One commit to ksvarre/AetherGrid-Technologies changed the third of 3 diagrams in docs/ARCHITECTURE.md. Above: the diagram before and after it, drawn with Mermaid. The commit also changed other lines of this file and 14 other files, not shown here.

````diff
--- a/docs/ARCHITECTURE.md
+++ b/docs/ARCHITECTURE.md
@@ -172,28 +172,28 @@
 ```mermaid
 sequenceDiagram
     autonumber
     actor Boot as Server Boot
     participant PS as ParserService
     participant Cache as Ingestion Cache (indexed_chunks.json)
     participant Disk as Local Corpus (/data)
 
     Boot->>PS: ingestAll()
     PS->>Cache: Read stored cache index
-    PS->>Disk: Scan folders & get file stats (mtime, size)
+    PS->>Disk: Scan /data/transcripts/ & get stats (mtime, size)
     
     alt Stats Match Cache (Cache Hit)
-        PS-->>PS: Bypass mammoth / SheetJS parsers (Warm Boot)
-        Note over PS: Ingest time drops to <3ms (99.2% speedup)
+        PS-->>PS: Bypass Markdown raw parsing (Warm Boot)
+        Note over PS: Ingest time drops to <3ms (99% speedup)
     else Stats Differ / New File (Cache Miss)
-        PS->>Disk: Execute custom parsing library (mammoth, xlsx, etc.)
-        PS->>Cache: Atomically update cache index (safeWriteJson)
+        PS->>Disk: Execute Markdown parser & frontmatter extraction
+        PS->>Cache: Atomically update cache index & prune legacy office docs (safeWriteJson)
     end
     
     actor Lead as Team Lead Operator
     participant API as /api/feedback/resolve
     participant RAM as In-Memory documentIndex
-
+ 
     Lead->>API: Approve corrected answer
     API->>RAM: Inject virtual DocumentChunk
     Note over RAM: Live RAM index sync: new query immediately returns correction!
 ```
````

▸ Task goal
The lines to return are those in the material above that hold "update".

▸ Your response
-        PS->>Cache: Atomically update cache index (safeWriteJson)
+        PS->>Cache: Atomically update cache index & prune legacy office docs (safeWriteJson)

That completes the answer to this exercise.